If you do go to the Columbus Arts Festival this weekend, be sure to stop by the Cultural Arts Center and vote for the terracotta bust created by my friend, the Talmudic Sculptor. His piece — which he’s left untitled, but which I think should be called Wide-Eyed Woman — is number 308 in the exhibition. The CAC is having a kind of “people’s choice” vote and, as the T.S. mentioned, any vote for his creation is one more vote than he would have gotten otherwise. (That kind of subtle wisdom is why he’s got the “T” in his name.)
The T.S. story is a pretty cool one. He came to sculpture later in life, after a very successful career in law was well underway. He found that he really enjoyed it and he has especially taken to it after his retirement. I think he’s got real talent, and finding a new passion in retirement is something everyone should aspire to achieve.
The Columbus Arts Festival is here for the weekend. Today, on a hot, sunny summer day, there were big crowds checking out the artist stalls and buying the food offerings. There are some interesting offerings in just about every artistic discipline you can identify.
Be forewarned: Shady spots were in short supply and much coveted. Festival-goers will be happy when the small trees recently planted in the new sections of the Scioto Mile park grow up, leaf out and provide some relief from the sunshine on days like this.
Nationwide Children’s Hospital is growing faster than the feet of a 12-year-old boy, and there’s more to come.
Yesterday the hospital announced its additional development plans, which feature constructing seven new buildings, most of them in the narrow corridor between the I-70 freeway and Livingston Avenue.

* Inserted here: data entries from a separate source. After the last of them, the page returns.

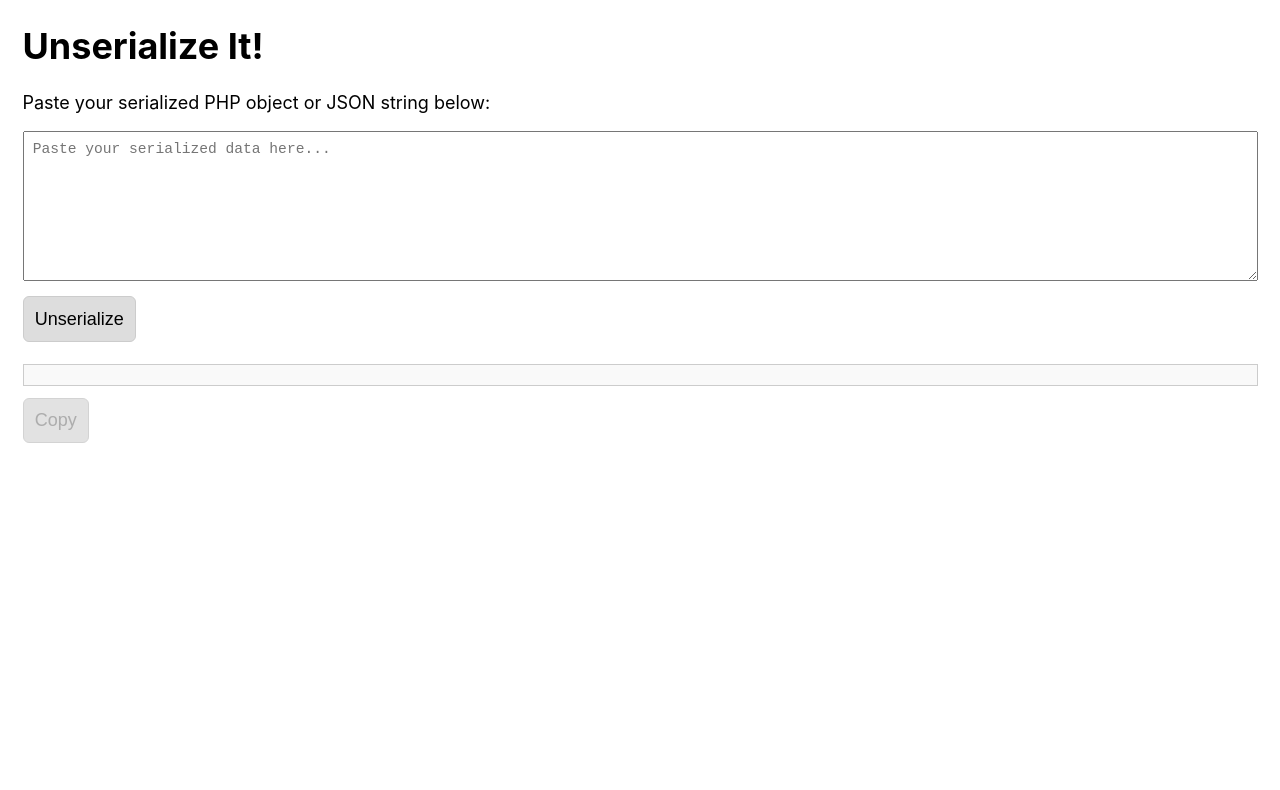
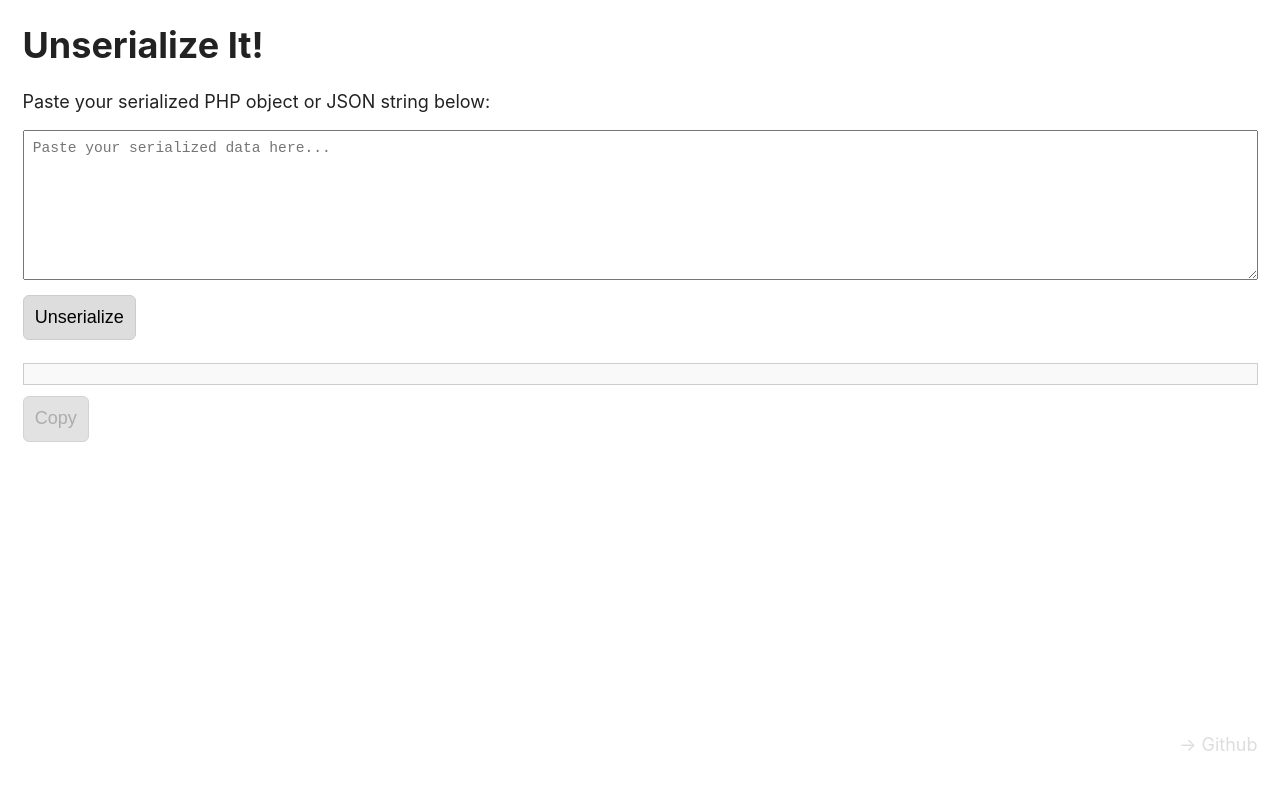
Before and after one commit to unserializeit/unserializeit.github.io, a plain HTML site: page index.html in a window 1280 px wide. Drawn offline with Linux system fonts and the light colour scheme.

Commit message:
Add link to the GitHub repository

```diff
--- a/index.html
+++ b/index.html
@@ -6,6 +6,9 @@
 		<meta name="description" content="Unserialize JSON and PHP serialized strings in the browser">
 		<meta name="viewport" content="width=device-width, initial-scale=1.0, viewport-fit=cover">
 		<style>
+			html, body {
+				height: 100%;
+			}
 			html {
 				-webkit-box-sizing: border-box;
 				-moz-box-sizing: border-box;
@@ -17,9 +20,24 @@
 				box-sizing: inherit;
 			}
 			body {
+				color: #222;
+				display: flex;
+				flex-direction: column;
 				font-family: -apple-system, BlinkMacSystemFont, "Segoe UI", Roboto, Oxygen-Sans, Ubuntu, Cantarell, "Helvetica Neue", sans-serif;
 				font-size: 1.125em;
-				margin: 1.25em;
+				margin: 0;
+				padding: 1.25em;
+			}
+			main {
+				flex: 1 0 auto;
+			}
+			footer {
+				flex-shrink: 0;
+				padding: 10em 0 1.25em;
+				text-align: right;
+			}
+			h1 {
+				margin-top: 0;
 			}
 			textarea {
 				font-size: 1em;
@@ -51,6 +69,15 @@
 				opacity: 0.85;
 				pointer-events: none;
 			}
+			a {
+				color: #ddd;
+				text-decoration: none;
+			}
+			a:hover,
+			a:active {
+				color: #222;
+				text-decoration: underline;
+			}
 			#result {
 				background-color: #f9f9f9;
 				border: 1px solid #ccc;
@@ -62,6 +89,7 @@
 		<script type="module" src="./assets/js/index.js"></script>
 	</head>
 	<body>
+		<main>
 			<h1>Unserialize It!</h1>
 
 			<p>Paste your serialized PHP object or JSON string below:</p>
@@ -72,5 +100,9 @@
 
 			<div id="result"></div>
 			<button id="button-copy" disabled>Copy</button>
+		</main>
+		<footer>
+			<a href="https://github.com/unserializeit/unserializeit.github.io">→ Github</a>
+		</footer>
 	</body>
 </html>
```
Lines whose indentation alone changed are shown as unchanged.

When the buildings are completed, the NCH campus will stretch from its early buildings just north of Parsons all the way down to Grant. The new buildings include a behavioral health center, a medical office building, and a research facility, and are forecast to cost $730 million.
The new buildings will continue the amazing growth spurt at the hospital, which has been home to ever-present construction cranes for some years now. The ongoing expansion has helped propel NCH up the lists of preeminent children’s medical facilities in America. The hospital is obviously a wonderful health care asset for the community and its families — anyone who has ever had to take a kid to Children’s for treatment knows that — and it’s also a growing employer during a period where new job creation isn’t exactly skyrocketing. We’re indeed fortunate that NCH calls Columbus home.
As a German Villager, though, I’m also interested in the impact of the NCH expansion plans on this part of town. You would expect that the construction of new buildings and a pretty campus will spur ancillary development efforts, and there’s at least a chance that the people who will be toiling in those new buildings might want to live within walking distance of their new workplaces. I’m guessing that we’ll see a surge in interest in homes in Schumacher Place, German Village, and Merion Village, as well as attention to the buildings and lots on the south side of Livingston. I think the NCH plans can’t help but improve our neighborhood.
There’s still a big piece of the puzzle, though, just west of the edge of the expanded NCH property, where the Columbus Africentric property now stands. The Columbus Public Schools will be moving the school one of these days, which will leave a large parcel of property right on the edge of German Village and just across the freeway from downtown up for grabs. Will NCH continue its move west, or will a developer decide that the school site presents a really choice opportunity for another mixed-use effort?